—One Taliban is armed with what appears to be a radio, apparently keeping superiors informed of what’s happening on the ground.
—A Black Hawk helicopter appears overhead.
—Bergdahl stands outside the vehicle with one of his captors. His eyes seem to follow the descent of the approaching chopper.
—Bergdahl and a pair of Taliban meet with three U.S. personnel, in civilian clothing.
—As Bergdahl is led to the helicopter, his gait appears unsteady. That could be because he had been shackled for much of the time, including while he slept, following a reported escape attempt. A fellow American holds him by the left arm, helping to ease him over the rough terrain.

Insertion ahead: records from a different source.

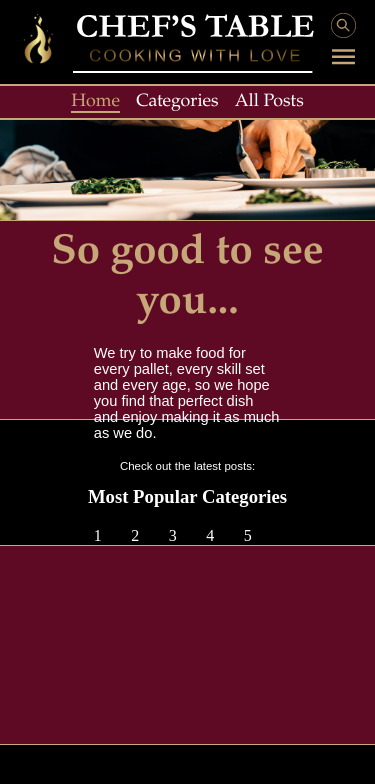
Repository: Noroff-FEU-Assignments/project-exam-1-runeunhjem
Page: index.html
These files come from the project's save history. The page is drawn as it stood at one moment and after the next save; the edit follows.
The browser window is 375 px wide. The pictures show the whole page.
The page's requests for data from a server got no answer.

Above is the page before, as saved 2023-05-01 14:18:31.

### index.html
<!DOCTYPE html>
<html lang="en">
<head>
  <!-- Hotjar Tracking Code for CHEF'S TABLE -->
  <script>
      (function(h,o,t,j,a,r){
          h.hj=h.hj||function(){(h.hj.q=h.hj.q||[]).push(arguments)};
          h._hjSettings={hjid:3468936,hjsv:6};
          a=o.getElementsByTagName('head')[0];
          r=o.createElement('script');r.async=1;
          r.src=t+h._hjSettings.hjid+j+h._hjSettings.hjsv;
          a.appendChild(r);
      })(window,document,'https://static.hotjar.com/c/hotjar-','.js?sv=');
  </script>
  <meta charset="UTF-8">
  <meta http-equiv="X-UA-Compatible" content="IE=edge">
  <meta name="viewport" content="width=device-width, initial-scale=1.0">
  <meta name="keywords" content="Cooking, Chef, Table, Dinner, Dessert, Cousine, Recipes, Food">
  <meta name="description" content="A blog with recipes for only the best and juiciest dishes">
  <link rel="stylesheet" href="css/styles.css">
  <link rel="stylesheet" href="css/out-of-view-menu-text.css">
  <link rel="shortcut icon" href="favicon.ico" type="image/x-icon">
  <script defer src="js/posts.js" type="module"></script>
  <script defer src="js/searchbar.js"></script>
  <script defer src="js/script.js" type="module"></script>
  <title>CHEF'S TABLE | Home</title>
</head>
<body>
  <header class="header-desktop header-mobile" aria-label="Header">
    <div class="header-container">
      <div class="header-flame-logo head-item">
        <a href="index.html" aria-label="Home">
          <img src="images/logo-flame.svg" class="flame-logo" alt="Chef's Table Flame Logo">
          <span class="out-of-view-menu-text">Home</span>
        </a>
      </div>
      <div class="header-text-logo head-item">
        <img src="images/mob-logo-text.svg" id="logo-text" alt="Chef's Table Text Logo">
      </div>
        <div class="search-and-menu header-icons head-item">
          <div class="search-icon">
            <img src="images/ico-search.svg" alt="Search Icon">
          </div>
          <div class="menu-icon">
            <img src="images/ico-menu.svg" alt="Menu Icon">
          </div>
        </div>
    </div>
    <nav class="main-navigation" aria-label="Main Navigation">
      <div class="nav-container">
        <div class="desk-menu mob-menu menu">
            <ul class="search-bar nav-bar">
              <li><a href="index.html" class="active">Home</a></li>
              <li><a href="categories.html">Categories</a></li>
              <li><a href="all-posts.html">All Posts</a></li>
              <li class="desktop-only tablet"><a href="latest-posts.html">Latest Posts</a></li>
              <li class="desktop-only tablet"><a href="image-gallery.html">Image Gallery</a></li>
              <li class="desktop-only"><a href="contact.html">Contact</a></li>
              <li class="desktop-only"><a href="about.html">About</a></li>
              <li class="desktop-only"><a href="add-new-post.html">Add New Post</a></li>
            </ul>
            <div class="search-container">
              <form>
                <input type="text" placeholder="Search..." aria-label="Search for recipes">
                <button type="submit" class="search-button">
                  <div class="searchbar-icon">
                    <img src="images/ico-search.svg" alt="Search Icon">
                  </div>
                </button>
              </form>
            </div>
          </div>
        </div>
    </nav>
  </header>
  <main class="index" aria-label="Main Section">
    <div class="hero-image post-preview" id="post-preview"></div>
    <div class ="thank-you-note">
      <h2 class="so-god-to-see-you">So good to see you...</h2>
      <p class="enjoy-note">We try to make food for every pallet, every skill set and every age, so we hope you find that perfect dish and enjoy making it as much as we do.</p>
      <p class="check-latest-posts-note">Check out the latest posts:</p>
    </div>
    <div class="carousel-home" id="carousel-home"></div>
    <div class="categories" id="categories">
      <h3>Most Popular Categories</h3>
      <div class="categories-container">
        <div class="category">1</div>
        <div class="category">2</div>
        <div class="category">3</div>
        <div class="category">4</div>
        <div class="category">5</div>
      </div>
    </div>
  </main>
  <footer class="footer">
    <div class="footer-left"></div>
    <div class="footer-center"></div>
    <div class="footer-right"></div>
  </footer>
</body>
</html>

### css/styles.css
:root {
  --color-black: #000000;
  --color-white: #FFFFFF;
  --color-grey: #D9D9D9;
  --color-gold: #C6A777;
  --color-red: #A60033;
  --color-burgundy: #5E0A24;
  --border-radius-50: 50%;
  --border-radius-10: 10%;
  --border-1px-gold: 1px solid var(--color-gold);
  --border-2px-gold: 2px solid var(--color-gold);
  --font-family-elegant: "Garamond", "Times New Roman", serif;
  --font-family-normal: "Arial", "Helvetica", sans-serif;
}

*, *:before, *:after {
  box-sizing: inherit;
}

body {
  margin: 0;
  box-sizing: border-box;
  background-color: var(--color-black);
  color: var(--color-white);
}

header {
  display: flex;
  justify-content: center;
  flex-wrap: wrap;
}

img {
  max-width: 100%;
  max-height: 100%;
}

.header-container {
  display: flex;
  justify-content: space-around;
  align-items: center;
  margin: 0.5em 1em 0.7em 1em;
  box-sizing: border-box;
  max-height: 100%;
  width: 90vw;
  max-width: 970px;
  gap: 1em;
}
.header-container .flame-logo {
  max-height: 100px;
}

.header-text-logo {
  display: flex;
  align-items: flex-start;
}

.search-icon, .menu-icon {
  display: flex;
  justify-content: center;
  align-items: flex-end;
}

.search-and-menu {
  gap: 0.5em;
}

.head-item {
  display: flex;
  flex-direction: column;
  align-items: center;
  justify-content: center;
}

.main-navigation {
  display: flex;
  justify-content: center;
  align-items: center;
  height: auto;
  max-width: 100%;
  max-height: 100%;
}

.nav-container .menu {
  background-color: var(--color-burgundy);
  border-top: var(--border-2px-gold);
  border-bottom: var(--border-2px-gold);
  display: flex;
  flex-direction: column;
  justify-content: center;
  align-items: center;
  width: 100vw;
  min-height: 36px;
  height: 4vw;
  max-height: 48px;
}
.nav-container ul {
  display: flex;
  justify-content: space-around;
  gap: 1em;
  padding: 0;
  margin: 0;
  align-items: center;
}
.nav-container a {
  font-family: var(--font-family-elegant);
  font-size: calc(1rem + 0.5vw);
  color: var(--color-white);
  text-decoration: none;
}
.nav-container .hide {
  display: none;
}
.nav-container a:hover {
  color: var(--color-gold);
}
.nav-container li {
  list-style: none;
}
.nav-container .active {
  color: var(--color-gold);
  border-bottom: var(--border-2px-gold);
}

.search-container {
  display: none;
}

.show {
  display: flex;
  justify-content: center;
  align-items: center;
  max-width: 970px;
}
.show form {
  display: flex;
  justify-content: center;
  align-items: center;
  gap: 0.5em;
}
.show form input {
  text-indent: 0.5em;
  font-size: 1.2rem;
  background-color: var(--color-black);
  color: var(--color-white);
  border: var(--border-1px-gold);
  min-height: 24px;
  height: 2vw;
  min-width: 250px;
  border-radius: 6px;
}
.show form .search-button {
  border-radius: var(--border-radius-50);
  padding: 0;
  margin: 0;
  background-color: var(--color-burgundy);
  border: 1px solid var(--color-burgundy);
  min-height: 24px;
  height: 2vw;
}
.show img {
  min-height: 24px;
  height: 2vw;
}

main {
  display: flex;
  flex-direction: column;
  justify-content: flex-start;
  align-items: center;
}

.hero-image {
  background-image: url(../images/hero-image.png);
  background-size: cover;
  background-repeat: no-repeat;
  background-position: center bottom;
  width: 100vw;
  height: 279px;
}

.thank-you-note {
  display: flex;
  flex-direction: column;
  justify-content: flex-start;
  text-align: center;
  width: 100%;
  height: 200px;
  margin-bottom: 1em;
  background-color: var(--color-burgundy);
  color: var(--color-white);
  border-top: var(--border-1px-gold);
  border-bottom: var(--border-1px-gold);
}

.so-god-to-see-you {
  margin: 0.2em auto;
  font-family: var(--font-family-elegant);
  font-size: calc(2.5rem + 0.5vw);
  color: var(--color-gold);
}

.enjoy-note {
  width: 50vw;
  text-align: left;
  margin: 0.5em auto;
  font-family: var(--font-family-normal);
  font-size: calc(0.8rem + 0.5vw);
}

.check-latest-posts-note {
  font-family: var(--font-family-normal);
  font-size: calc(0.6rem + 0.5vw);
}

.carousel-home {
  display: flex;
  justify-content: flex-start;
  align-items: flex-start;
  width: 80vw;
  margin-bottom: 2em;
  gap: 1em;
}

.post-container {
  border: var(--border-1px-gold);
  border-radius: 6px;
  padding: 0.5em;
  height: 295px;
  width: 243px;
}

.post-image-container {
  width: 213px;
  height: 110px;
  padding-bottom: 56.25%; /* 16:9 aspect ratio */
  background-size: cover;
  background-position: center center;
  border-top-left-radius: 6px;
  border-top-right-radius: 6px;
}

.post-title {
  font-family: var(--font-family-elegant);
  font-size: 1.2rem;
  font-weight: bold;
  color: var(--color-gold);
  height: 40px;
  margin: 0.4em 0 0 0;
}

.post-tagline {
  font-family: var(--font-family-normal);
  margin: 0.4em 0;
  font-size: 0.9rem;
  height: 32px;
}

.post-tags {
  font-family: var(--font-family-normal);
  font-size: 0.8rem;
  margin: 0 0 0.6em 0;
  height: 48px;
  line-height: 1.35;
}

.post-added {
  font-family: var(--font-family-normal);
  font-size: 0.7rem;
  margin: 0;
}

.categories {
  display: flex;
  flex-direction: column;
  align-items: center;
  justify-content: flex-start;
}

.categories-container {
  display: flex;
  justify-content: space-between;
}

.category {
  display: flex;
  width: 10vw;
}

footer {
  display: flex;
  justify-content: space-around;
  align-items: center;
  width: 100vw;
  height: 200px;
  background-color: var(--color-burgundy);
  color: var(--color-white);
  border-top: var(--border-1px-gold);
  border-bottom: var(--border-1px-gold);
}

@media screen and (max-width: 768px) {
  .desktop-only {
    display: none;
  }
  .tablet {
    display: block;
  }
  .hero-image {
    background-image: url(../images/hero-image.png);
    height: 180px;
  }
}
@media screen and (max-width: 460px) {
  .tablet {
    display: none;
  }
  .hero-image {
    background-image: url(../images/hero-image.png);
    height: 100px;
  }
}/*# sourceMappingURL=styles_20230501141808.css.map */

### css/out-of-view-menu-text.css
.out-of-view-menu-text {
  position: absolute;
  left: -10000px;
}

### js/posts.js
const apiUrl = "https://wordpress.runeunhjem.no/wp-json/wp/v2/posts?per_page=50";
let posts = [];

async function getPosts() {
  try {
    const response = await fetch(apiUrl);
    const result = await response.json();
    console.log(result);

    for (const item of result) {
      const categoriesResponse = await fetch(item._links["wp:term"][0].href);
      const categoriesResult = await categoriesResponse.json();
      const categories = categoriesResult.map(category => category.name);

      const tagsResponse = await fetch(item._links["wp:term"][1].href);
      const tagsResult = await tagsResponse.json();
      const tags = tagsResult
        .filter((tag) => tag.name !== "ep1" && tag.name !== "food").map((tag) => tag.name);

      const post = {
        postId: item.id,
        title: item.title.rendered.replace(/&amp;/g, "&"),
        shortDescription: item.content.rendered.match(/<p>(.*?)<\/p>/)[1].trim(),
        tags: tags,
        date: new Date(item.modified),
        categories: categories,
        image: item.content.rendered.match(/src="([^"]*)"/)[1],
        instructions: item.content.rendered.match(/<ol>(.*?)<\/ol>/s)[0],
        recipe: item.content.rendered.match(/Ingredients:([\s\S]*?)<ol>/)[1].trim(),
      };
      posts.push(post);
    // for (const item of result) {
    //   // fetch categories and tags for the post

    //   const post = {
    //     postId: item.id,
    //     title: item.title.rendered.replace(/&/g, "&amp;"),
    //     categories: categories,
    //     tags: tags,
    //     image: item.content.rendered.match(/src="([^"]*)"/)[1],
    //     instructions: item.content.rendered.match(/<ol>(.*?)<\/ol>/s)[0],
    //     recipe: item.content.rendered.match(/Ingredients:([\s\S]*?)<ol>/)[1].trim(),
    //     shortDescription: item.excerpt.rendered.replace(/(<([^>]+)>)/gi, "").trim()
    //   };
    //   posts.push(post);
    };
  } catch (error) {
    console.log(error);
  };
};

export { getPosts, posts };

### js/script.js
import { getPosts, posts } from "./posts.js";

(async function () {
  await getPosts();
  console.log("posts is: ", posts);

  const carousel = document.getElementById("carousel-home");

  for (const post of posts) {
    const postContainer = document.createElement("div");
    postContainer.classList.add("post-container");

    const container = document.createElement("div");
    container.classList.add("post-image-container");
    postContainer.appendChild(container);

    const image = new Image();
    image.onload = function () {
      container.style.backgroundImage = `url(${image.src})`;
    };
    image.src = post.image;

    const title = document.createElement("h2");
    title.classList.add("post-title");
    title.textContent = post.title;
    postContainer.appendChild(title);

    const tagLine = document.createElement("p");
    tagLine.classList.add("post-tagline");
    tagLine.textContent = post.shortDescription;
    postContainer.appendChild(tagLine);

    const tags = document.createElement("p");
    tags.classList.add("post-tags");
    tags.textContent = `Tags: ${post.tags.join(", ")}`;
    postContainer.appendChild(tags);

    const date = new Date(post.date);
    const dateString = `${date.toLocaleString("en-us", { month: "short" })} ${date.getDate()}, ${date.getFullYear()}`;
    const added = document.createElement("p");
    added.classList.add("post-added");
    added.textContent = `Modified: ${dateString}`;
    postContainer.appendChild(added);


    // const categories = document.createElement("p");
    // categories.textContent = `Categories: ${post.categories.join(", ")}`;
    // postContainer.appendChild(categories);


    // const instructions = document.createElement("div");
    // instructions.innerHTML = post.instructions;
    // postContainer.appendChild(instructions);

    // const recipe = document.createElement("div");
    // recipe.innerHTML = post.recipe;
    // postContainer.appendChild(recipe);

    carousel.appendChild(postContainer);
  }
})();

### js/searchbar.js
const searchIcon = document.querySelector(".search-icon");
const searchContainer = document.querySelector(".search-container");
const navContainer = document.querySelector(".search-bar");

searchIcon.addEventListener("click", function () {
  searchContainer.classList.toggle("show");
  navContainer.classList.toggle("hide");
});

After the next save:
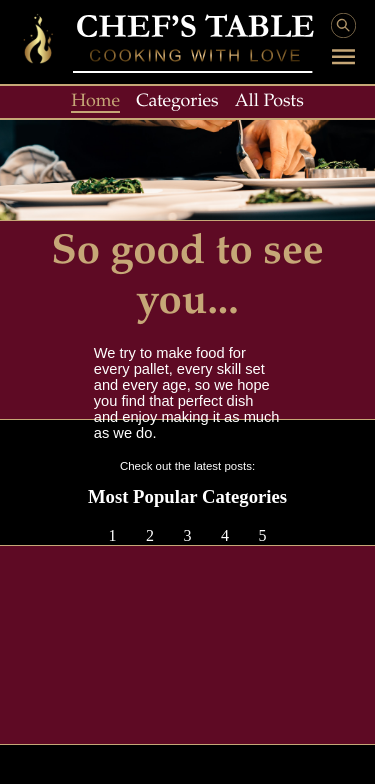
Saved 1 s later.
--- a/css/styles.css
+++ b/css/styles.css
@@ -284,6 +284,7 @@ main {
 
 .category {
   display: flex;
+  justify-content: center;
   width: 10vw;
 }
 
@@ -319,4 +320,4 @@ footer {
     background-image: url(../images/hero-image.png);
     height: 100px;
   }
-}/*# sourceMappingURL=styles_20230501141808.css.map */
+}/*# sourceMappingURL=styles_20230501141832.css.map */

—The U.S. troops wave goodbye to the Taliban. The Taliban wave back. Bergdahl doesn’t look back, and doesn’t wave. His head’s bearing suggests his eyes are focused on the helicopter in front of him.
—U.S. troops pat down Bergdahl before they let him into their helicopter, filled with troops in uniform. That’s simple due diligence. Bergdahl could have been carrying a weapon, or drugged and booby-trapped by his captors.
Any high-risk, high-profile military operation such as this one is an iceberg, where cameras can capture only a small piece of what’s there. Lurking overhead are more helicopters crammed with additional troops if the first chopper ran into any kind of trouble—mechanical or otherwise.
“They took every possible precaution we could take,” Defense Secretary Chuck Hagel said following the pickup, “through intelligence, surveillance, reconnaissance, through having enough of our assets positioned in the right locations having enough helicopters, doing everything we possibly could do to anticipate any violence or anything going in a different direction.”
Most critical, of course, were the anonymous Special Operations troop on board Black Hawk #41 that touched down for a minute deep inside Taliban-controlled territory: the pair of pilots that kept it flying, the crew chief that kept it humming, and the soldiers who escorted Bergdahl across their helicopter threshold bound for home.